Banned pesticides still kill: A $800,000 study by the Canadian Cancer Society -- the largest of its kind ever attempted -- has found strong evidence that links the residue of banned chemicals -- including polychlorinated biphenyls (PCBs), herbicides, insecticides and fungicides -- with non-Hodgkin lymphoma. A report in the International Journal of Cancer reveals that individuals whose blood contains high levels of metabolites of the pesticide chlordane are 2.7 times more likely to develop the disease. The Vancouver Sun notes that non-Hodgkin lymphoma "is the fifth most common cancer in Canada" and results in death in 40% of the cases diagnosed. Rates of non-Hodgkin lymphoma, which have risen steadily over the past 30 years, are only now starting to decline, "the result of banning the chemicals years earlier." Even organic crops can contain these long-lasting PCB residues. Noting that it can take 20-30 years for PCBs to breakdown in the environment, lead scientist John Spinelli observes: "Maybe we should have acted sooner."
California moves one step closer to banning chlorpyrifos: On December 10, after emotional testimony by women from impacted agricultural communities, a branch of the California EPA moved a step closer to listing clorpyrifos, a neurotoxic pesticide as a significant health hazard. Banned by the U.S. EPA in 2001 for use in homes, chlorpyrifos is still used on agricultural crops -- cotton, citrus and nuts. Nearly 2 million pounds are used in California each year.

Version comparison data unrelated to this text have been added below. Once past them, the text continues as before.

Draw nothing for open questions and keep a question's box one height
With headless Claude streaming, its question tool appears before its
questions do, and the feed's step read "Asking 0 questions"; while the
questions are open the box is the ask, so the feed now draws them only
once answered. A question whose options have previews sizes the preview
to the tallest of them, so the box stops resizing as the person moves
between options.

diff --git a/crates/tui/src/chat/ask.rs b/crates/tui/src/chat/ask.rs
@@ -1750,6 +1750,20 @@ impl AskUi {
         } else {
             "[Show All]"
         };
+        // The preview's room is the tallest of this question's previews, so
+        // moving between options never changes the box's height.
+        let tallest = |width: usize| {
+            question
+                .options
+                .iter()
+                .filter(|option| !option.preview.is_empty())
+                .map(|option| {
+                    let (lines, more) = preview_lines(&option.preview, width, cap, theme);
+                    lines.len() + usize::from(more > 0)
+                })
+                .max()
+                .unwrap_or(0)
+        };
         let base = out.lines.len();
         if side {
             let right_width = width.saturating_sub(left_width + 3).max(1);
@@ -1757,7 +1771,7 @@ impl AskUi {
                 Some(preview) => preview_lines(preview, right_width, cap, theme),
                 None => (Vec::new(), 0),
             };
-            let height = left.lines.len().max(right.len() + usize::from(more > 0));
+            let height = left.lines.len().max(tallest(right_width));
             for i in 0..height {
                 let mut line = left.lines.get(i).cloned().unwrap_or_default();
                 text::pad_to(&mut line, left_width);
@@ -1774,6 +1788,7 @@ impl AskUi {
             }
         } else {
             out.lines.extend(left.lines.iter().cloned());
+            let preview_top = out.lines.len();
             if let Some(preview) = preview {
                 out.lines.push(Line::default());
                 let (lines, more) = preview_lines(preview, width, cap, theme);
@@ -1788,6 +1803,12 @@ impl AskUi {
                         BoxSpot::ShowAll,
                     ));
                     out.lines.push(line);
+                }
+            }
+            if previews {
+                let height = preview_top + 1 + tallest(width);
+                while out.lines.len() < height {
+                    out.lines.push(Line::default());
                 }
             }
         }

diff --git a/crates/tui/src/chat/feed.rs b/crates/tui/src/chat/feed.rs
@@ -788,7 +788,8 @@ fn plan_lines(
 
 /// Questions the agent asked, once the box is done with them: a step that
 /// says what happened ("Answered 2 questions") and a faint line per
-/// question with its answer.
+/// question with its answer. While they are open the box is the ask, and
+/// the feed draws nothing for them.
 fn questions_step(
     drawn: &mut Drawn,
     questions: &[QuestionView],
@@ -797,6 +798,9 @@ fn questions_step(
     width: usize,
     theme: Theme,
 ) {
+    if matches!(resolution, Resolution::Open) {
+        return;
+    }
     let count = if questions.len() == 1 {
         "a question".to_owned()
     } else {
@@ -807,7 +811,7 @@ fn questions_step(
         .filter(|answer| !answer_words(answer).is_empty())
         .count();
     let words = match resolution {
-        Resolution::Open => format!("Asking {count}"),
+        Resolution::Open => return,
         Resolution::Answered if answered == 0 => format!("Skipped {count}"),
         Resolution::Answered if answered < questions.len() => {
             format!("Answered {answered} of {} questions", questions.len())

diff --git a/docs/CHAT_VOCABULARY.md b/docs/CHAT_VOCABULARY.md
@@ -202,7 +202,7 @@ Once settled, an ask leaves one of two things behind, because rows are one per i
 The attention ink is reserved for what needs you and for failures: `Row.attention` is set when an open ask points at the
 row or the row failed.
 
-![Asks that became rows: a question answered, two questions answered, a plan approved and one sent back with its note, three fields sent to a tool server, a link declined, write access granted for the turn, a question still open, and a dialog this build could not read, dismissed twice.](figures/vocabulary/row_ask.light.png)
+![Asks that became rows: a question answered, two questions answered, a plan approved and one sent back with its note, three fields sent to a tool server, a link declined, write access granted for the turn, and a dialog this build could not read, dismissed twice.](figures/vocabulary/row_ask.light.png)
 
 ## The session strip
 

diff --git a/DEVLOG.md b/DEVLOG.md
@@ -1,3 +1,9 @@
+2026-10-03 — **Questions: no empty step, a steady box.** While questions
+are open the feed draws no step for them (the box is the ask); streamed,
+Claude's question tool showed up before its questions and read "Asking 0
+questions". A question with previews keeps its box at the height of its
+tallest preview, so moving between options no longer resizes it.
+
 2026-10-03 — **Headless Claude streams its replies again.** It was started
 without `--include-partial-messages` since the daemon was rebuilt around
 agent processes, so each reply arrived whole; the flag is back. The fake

All seven members of an Office of Environmental Health Hazard Assessment (OEHHA) advisory committee voted to "prioritize" the preparation of hazard identification materials for chlorpyrifos -- the first step towards including it on California's Prop 65 list of developmental and reproductive toxicants. A Prop 65 listing would provide an authoritative recognition of its general developmental toxicity and pave the way towards a ban. Tulare County resident Domatila Lemus told the OEHHA committee how "clouds of pesticides near our homes and schools [made]...children sick with rashes or vomiting or headaches." When a Dow Chemical Company representative cited the U.S. EPA's decision to re-register chlorpyrifos for agricultural use, PAN Senior Scientist Dr. Margaret Reeves pointed out how the EPA ignored "compelling evidence" from its own scientists that chlorpyrifos applications "damage the developing nervous systems of fetuses, infants and children."
Household pesticides harm babies: Children born to women exposed to household pesticides show twice the risk of developing acute leukemia according to a recent study appearing in Environmental Health Perspectives. In a survey of more than 2800 individuals, researchers found "insecticide use during pregnancy was significantly associated with childhood AL [Acute Leukemia]" and other cancers, and conclude that this finding, combined with other studies, suggests that it may be advisable to prevent pesticide use by pregnant women. The International Agency for Research on Cancer warns that children can be harmed by pesticides in utero as well as during childhood. This is just the latest in a series of studies over the years that have linked household pesticide use with childhood leukemia and brain tumors.